Damask: refers to a reversible figured fabric of silk, wool, linen, cotton, or synthetic fibres, with a pattern formed by weaving.
Damasks are woven with one warp yarn and one weft yarn, usually with the pattern in warp-faced satin weave and the ground in weft-faced or sateen weave. Twill damasks include a twill-woven ground or pattern.
Damasks were one of the five basic weaving techniques of the Byzantine and Islamic weaving centres of the early Middle Ages.
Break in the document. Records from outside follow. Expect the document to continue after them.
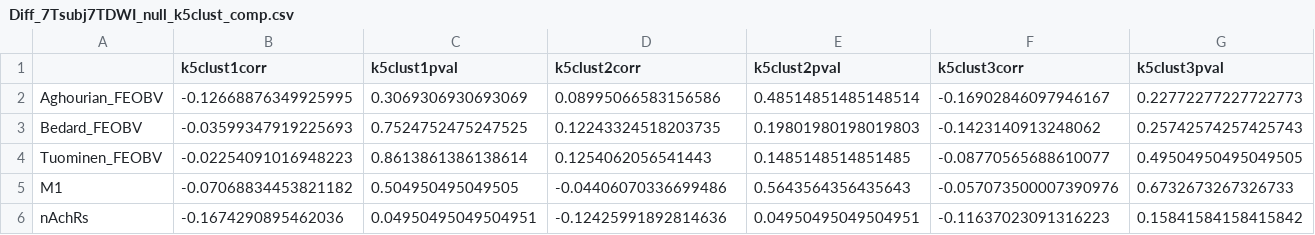
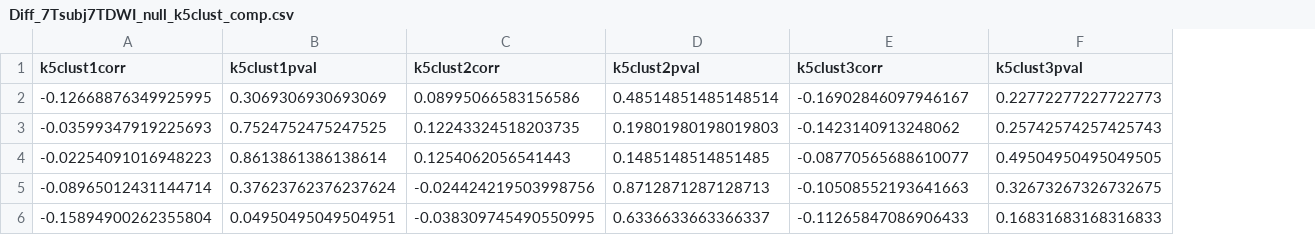
Before and after one commit to sudesnac/HumanBF-Connectivity, a CSV file: results/Neuromaps/Diff_7Tsubj7TDWI_null_k5clust_comp.csv, drawn as a sheet; only a part is shown; removed rows and columns are numbered as before the commit, all else as after; rows hold the shown columns only; the diff names each change by its address in the sheet, - before the commit and + after, or states it on an @@ line.

```diff
--- a/results/Neuromaps/Diff_7Tsubj7TDWI_null_k5clust_comp.csv
+++ b/results/Neuromaps/Diff_7Tsubj7TDWI_null_k5clust_comp.csv
-column A, rows 2-4: Aghourian_FEOBV | Bedard_FEOBV | Tuominen_FEOBV
-row 5: M1 | -0.07068834453821182 | 0.504950495049505 | -0.04406070336699486 | 0.5643564356435643 | -0.057073500007390976 | 0.6732673267326733
-row 6: nAchRs | -0.1674290895462036 | 0.04950495049504951 | -0.12425991892814636 | 0.04950495049504951 | -0.11637023091316223 | 0.15841584158415842
+row 5: -0.08965012431144714 | 0.37623762376237624 | -0.024424219503998756 | 0.8712871287128713 | -0.10508552193641663 | 0.32673267326732675
+row 6: -0.15894900262355804 | 0.04950495049504951 | -0.038309745490550995 | 0.6336633663366337 | -0.11265847086906433 | 0.16831683168316833
```
Also changed, not shown: results/Func_HCPMMP/Func_HCPMMP_gradients_seed-BASF_1p6mm.csv, results/Neuromaps/Diff_7Tsubj7TDWI_null_Grad25_comp.csv, 7 other files.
Damasks seemed to become scarce after the ninth century outside of Islamic Spain, but were revived in some places in the thirteenth century. By the fourteenth century, damasks were being woven on draw looms in Italy. From the fourteenth to the sixteenth century, most damasks were woven in a single colour, with a glossy warp-faced satin pattern against a duller ground. Two-colour damasks had contrasting colour warps and wefts, and polychrome damasks added gold and other metallic threads or additional colours as supplemental brocading wefts. Medieval damasks were usually woven in silk, but wool and linen damasks were also woven.